Organized in the summer of 1862, the 17th Michigan Volunteer Infantry saw their first, and perhaps most notable, action at the Battle of South Mountain.  Arriving in Washington in early September, the Wolverines were promptly attached to Christ's Brigade in General Orlando Willcox's division of the Union Ninth Corps.  Immediately the regiment was sent into the field to campaign in Maryland with the Army of the Potomac, as it pursued the invading Army of Northern Virginia.

17th Michigan Volunteer Infantry

Print of the Battle of South Mountain
Print of the Battle of South Mountain

Library of Congress

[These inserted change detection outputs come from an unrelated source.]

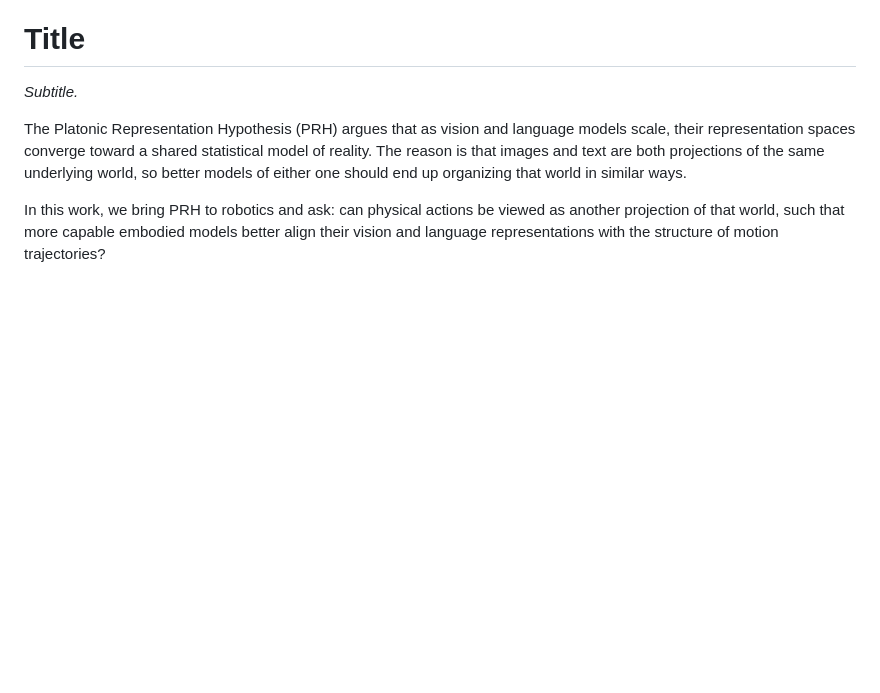
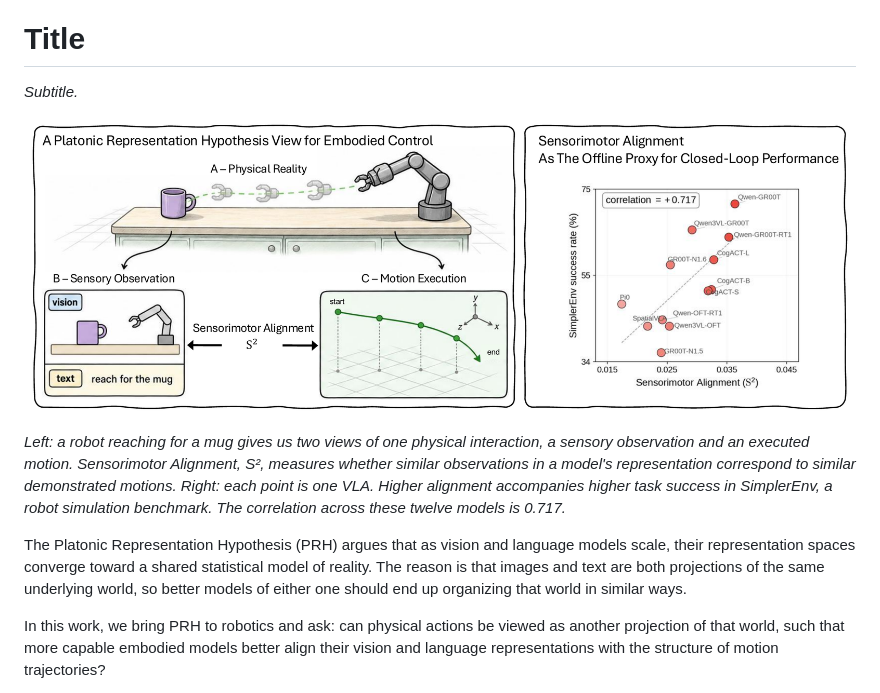
Before and after one commit to yunfeixie233/s2, a Markdown page: post.md, the part around the change. Drawn GitHub-style; pictures changed too: assets/platonic-robotics.png (added); blank space fills up the shorter version.

```diff
--- a/post.md
+++ b/post.md
@@ -10,6 +10,10 @@ Conventions build.py relies on:
 # Title
 
 *Subtitle.*
+
+![Figure 1: a robot reaching for a mug connects physical reality to sensory observations and motion execution. A scatter plot relates Sensorimotor Alignment to success across twelve VLAs.](assets/platonic-robotics.png)
+
+*Left: a robot reaching for a mug gives us two views of one physical interaction, a sensory observation and an executed motion. Sensorimotor Alignment, S², measures whether similar observations in a model's representation correspond to similar demonstrated motions. Right: each point is one VLA. Higher alignment accompanies higher task success in SimplerEnv, a robot simulation benchmark. The correlation across these twelve models is 0.717.*
 
 The Platonic Representation Hypothesis (PRH) argues that as vision and language models scale, their representation spaces converge toward a shared statistical model of reality. The reason is that images and text are both projections of the same underlying world, so better models of either one should end up organizing that world in similar ways.
 
```
Also changed, not shown: 2 other files.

The Michiganders arrived in Middletown, Maryland on September 13th after a grueling weeklong march in pursuit of Lee's forces, only to be met with reports of the enemy close by. As the fight for South Mountain commenced the next morning, Willcox's division, a lead division for the Federal army, was eventually positioned to attack Fox's Gap. Earlier that morning, the Ninth Corps' Kanawha Division - a hard fighting group of Ohio troops transferred from the rugged region of Western Virginia - assaulted Fox's Gap and dislodged a brigade of North Carolinians. The casualties were heavy on both sides, and now both Federals and Confederates waited for re-enforcements.

The 17th Michigan, numbering about 500 strong, occupied the right side of the Old Sharpsburg Road as it began its ascent of the mountain towards Fox's Gap, while Welsh's brigade was positioned to the left of the road. After sustaining casualties caused by punishing artillery fire from front and flank, the Michigan men moved back and forth across the road. Finally, they were ordered to move forward. After sweeping aide Confederate skirmishers and silencing the artillery in their front, the 17th found themselves on the flank and rear of part of Drayton's Georgia and South Carolina brigade. Using the protection of a stone wall, the 17th Michigan fired devastating, well aimed shots into the front, flank, and rear of the unsuspecting confederate soldiers. Their fire inflicted immense casualties, stacking bodies like cordwood in the roadbeds at the summit of the gap.

In a matter of minutes, the 17th, along with troops from Welsh's Brigade and remnants of the Kanawha Division, inflicted about 650 casualties on the 1300 men of Dayton's Brigade - a loss of 50%. One of Drayton's men who lay dead at Fox's Gap was Lt. Col. George S. James of the 3rd South Carolina Battalion. James is credited with firing the signal shot that began the bombardment of Fort Sumter in April of 1861.

The 17th Michigan, only a few short weeks from the training camps of their home state, found themselves on an unfamiliar Western Maryland mountaintop amidst some of the most horrific combat of the war. The fighting produced approximately 100 casualties within the ranks of the Michiganders, but their firmness in line and coolness in battle earned them the nickname of "Stonewall Regiment". Just three day later, the 17th Michigan would again find themselves in heated combat on the rolling hills above Antietam Creek.